Over candlelight and shrimp cocktail, 36 Kent State students learned manners worthy of a 19th century finishing school.
Among the choice pointers last night was this advice from corporate trainer Danielle Turcola: “There’s nothing very attractive about trying to make a sales call and then chewing on your skin.”
In the world of business etiquette, nailbiting is a mortal sin. Turcola issued the other commandments of proper dining during a two-hour dinner presentation at the Student Center for sequin-shirted ladies and tie-clad gentlemen.
Do not use cloth napkins as handkerchiefs, never pass pepper shakers with a hand on the cap and don’t be caught dead holding red wine glasses by the stem, which is for white wine only, Turcola said.
The most common error is less obvious. Too many diners slather an entire slice of bread with butter and then fold it like a hotdog bun. The correct way to butter bread is one morsel at a time.
“You want to break off a piece about the size of a walnut,” Turcola said. “Then pop that into your mouth.”
The rules came faster than the meal as many students scrawled notes in between bites of hearts of lettuce salad. Turcola paused at the table of Sarah Simpson, a freshman interior design major who attended the dinner, to note that Simpson, who is left-handed, should nonetheless place her water goblet to the right of her plate.
“It’s a lot to remember,” Simpson said. “Hopefully I don’t have to do this for a long time.”

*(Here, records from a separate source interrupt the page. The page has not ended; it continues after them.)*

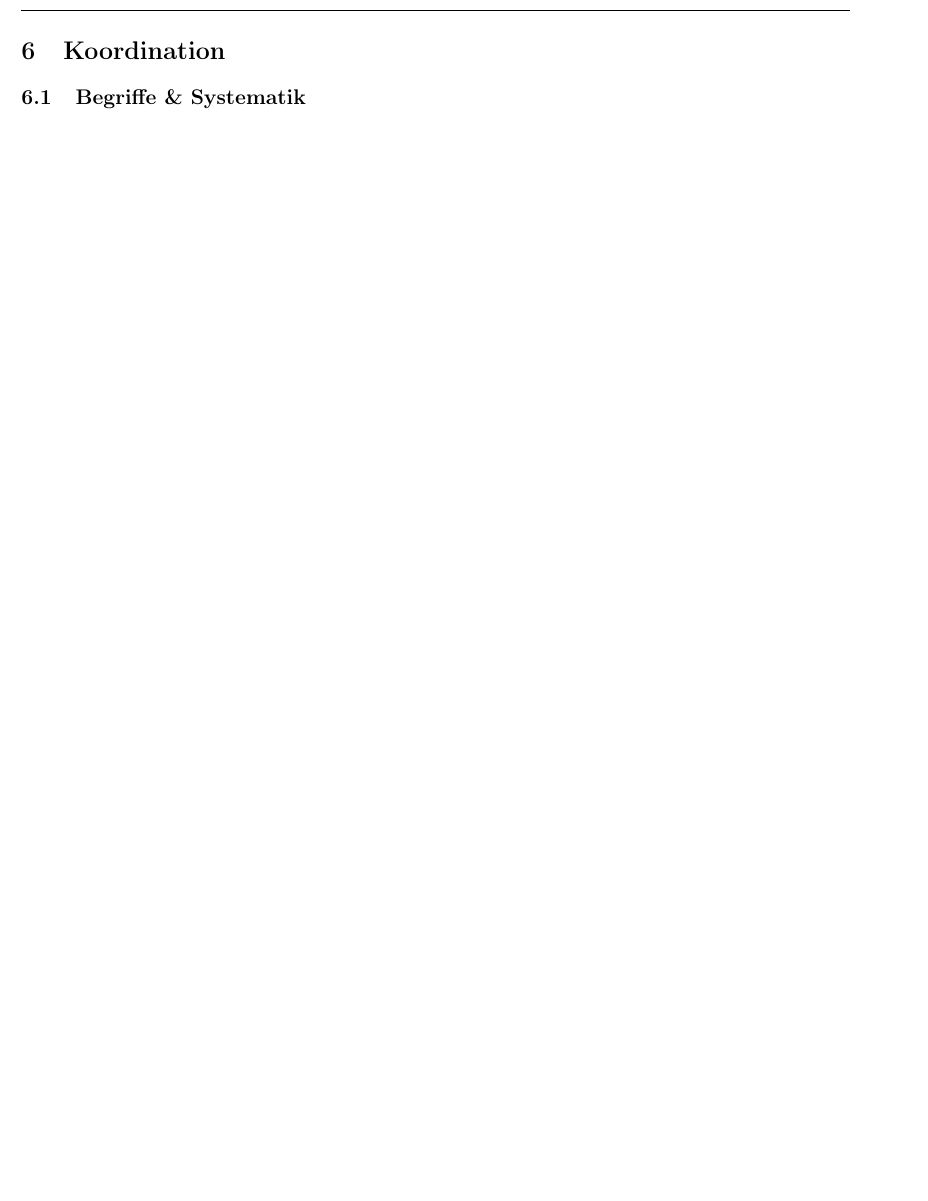
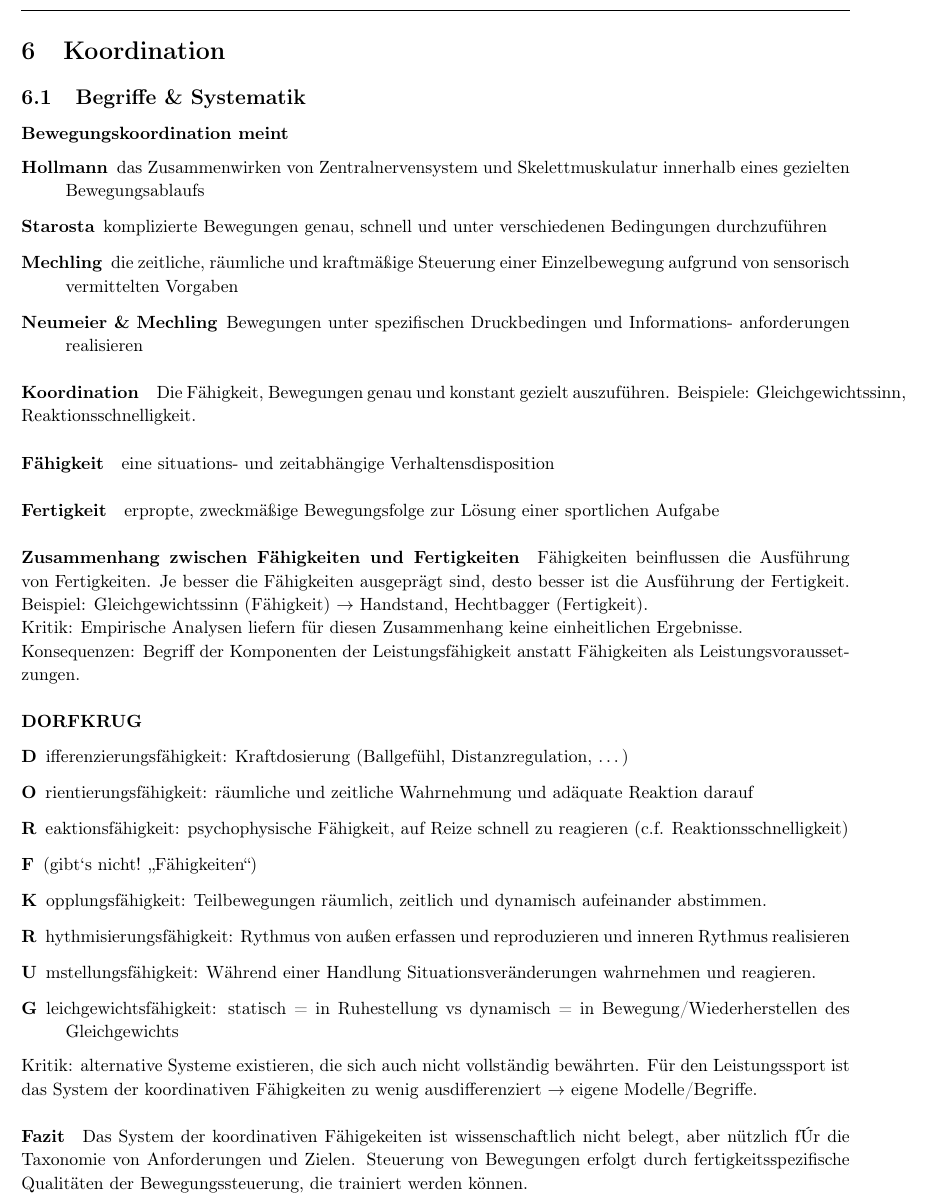
Before and after one commit to AnonymFx/trainingswissenschafften-zusammenfassung, a LaTeX document (report.tex, which reads content/koordination.tex): part of page 29 of 29 before the commit and part of page 29 of 30 after it, cut so that both start at the same text, the shorter picture padded with empty space. Compiled offline with pdfLaTeX.

Commit message:
koordination begriffe und systematik section

```diff
--- a/content/koordination.tex
+++ b/content/koordination.tex
@@ -2,6 +2,37 @@
 \section{Koordination}
 
 \subsection{Begriffe \& Systematik}
+\paragraph{Bewegungskoordination meint}
+\begin{description}
+  \item[Hollmann] das Zusammenwirken von Zentralnervensystem und Skelettmuskulatur innerhalb eines gezielten Bewegungsablaufs
+  \item[Starosta] komplizierte Bewegungen genau, schnell und unter verschiedenen Bedingungen durchzuführen
+  \item[Mechling] die zeitliche, räumliche und kraftmäßige Steuerung einer Einzelbewegung aufgrund von sensorisch vermittelten Vorgaben
+  \item[Neumeier \& Mechling] Bewegungen unter spezifischen Druckbedingen und Informations- anforderungen realisieren
+\end{description}
+\paragraph{Koordination} Die Fähigkeit, Bewegungen genau und konstant gezielt auszuführen.
+Beispiele: Gleichgewichtssinn, Reaktionsschnelligkeit.
+\paragraph{Fähigkeit} eine situations- und zeitabhängige Verhaltensdisposition
+\paragraph{Fertigkeit} erpropte, zweckmäßige Bewegungsfolge zur Lösung einer sportlichen Aufgabe
+\paragraph{Zusammenhang zwischen Fähigkeiten und Fertigkeiten} Fähigkeiten beinflussen die Ausführung von Fertigkeiten.
+Je besser die Fähigkeiten ausgeprägt sind, desto besser ist die Ausführung der Fertigkeit.
+Beispiel: Gleichgewichtssinn (Fähigkeit) $\rightarrow$ Handstand, Hechtbagger (Fertigkeit).\\
+Kritik: Empirische Analysen liefern für diesen Zusammenhang keine einheitlichen Ergebnisse.\\
+Konsequenzen: Begriff der Komponenten der Leistungsfähigkeit anstatt Fähigkeiten als Leistungsvoraussetzungen.
+\paragraph{DORFKRUG}
+\begin{description}
+  \item[D]ifferenzierungsfähigkeit: Kraftdosierung (Ballgefühl, Distanzregulation, \ldots)
+  \item[O]rientierungsfähigkeit: räumliche und zeitliche Wahrnehmung und adäquate Reaktion darauf
+  \item[R]eaktionsfähigkeit: psychophysische Fähigkeit, auf Reize schnell zu reagieren (c.f. Reaktionsschnelligkeit)
+  \item[F] (gibt‘s nicht! „Fähigkeiten“)
+  \item[K]opplungsfähigkeit: Teilbewegungen räumlich, zeitlich und dynamisch aufeinander abstimmen.
+  \item[R]hythmisierungsfähigkeit: Rythmus von außen erfassen und reproduzieren und inneren Rythmus realisieren
+  \item[U]mstellungsfähigkeit: Während einer Handlung Situationsveränderungen wahrnehmen und reagieren.
+  \item[G]leichgewichtsfähigkeit: statisch = in Ruhestellung vs dynamisch = in Bewegung/Wiederherstellen des Gleichgewichts
+\end{description}
+Kritik: alternative Systeme existieren, die sich auch nicht vollständig bewährten.
+Für den Leistungssport ist das System der koordinativen Fähigkeiten zu wenig ausdifferenziert $\rightarrow$ eigene Modelle/Begriffe.
+\paragraph{Fazit} Das System der koordinativen Fähigekeiten ist wissenschaftlich nicht belegt, aber nützlich fÚr die Taxonomie von Anforderungen und Zielen.
+Steuerung von Bewegungen erfolgt durch fertigkeitsspezifische Qualitäten der Bewegungssteuerung, die trainiert werden können.
 
 \subsection{Determinanten}
 
```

Turcola offered a seven-page packet of additional “do-nots,” but coupled them with her list of “five under $50” beatitudes.
Before any job interview or high-stakes meal, a small bit of money can go a long way, Turcola said.
• a freshly ironed shirt
• manicured nails for men and women alike
• a shoe shine
• white teeth
• a haircut, especially for women whose locks are beyond shoulder length.
“Men see long hair one of two ways,” Turcola said. “It’s either as their little girl or in a romantic vein on the pillow next to them. That’s not sexist because it’s based on 16 years of research.”
Turcola, whose list of clients includes business giants like Hewlett-Packard and Nationwide Insurance, brought her tips to campus compliments of the Center for Student Involvement. The center has sponsored a similar dinner every semester for six years, according to Associate Director Ann Gosky.
“What we were hearing from students and their prospective employers is that (business etiquette) was a skill that people needed as they entered the workforce,” Gosky said. “We heard from students that very often as part of the interview process they would have to go on luncheons or dinners, and they were pretty uncomfortable with that because many had been eating in university cafeterias for a while.”
Complete with appetizer forks and a four-course spread, the dinner mimicked this type of interview for a crowd composed mainly of graduate students and participants in the Kent State Alumni Association’s student “extern” program.
When students place their napkins on their laps for a real-world interview, they’ll be well-served by their crash course in proper manners, Turcola said.
“There are so many rules to remember,” she said. “Does it matter? You bet it does.”
Contact alumni affairs reporter Adam Milasincic at [email protected]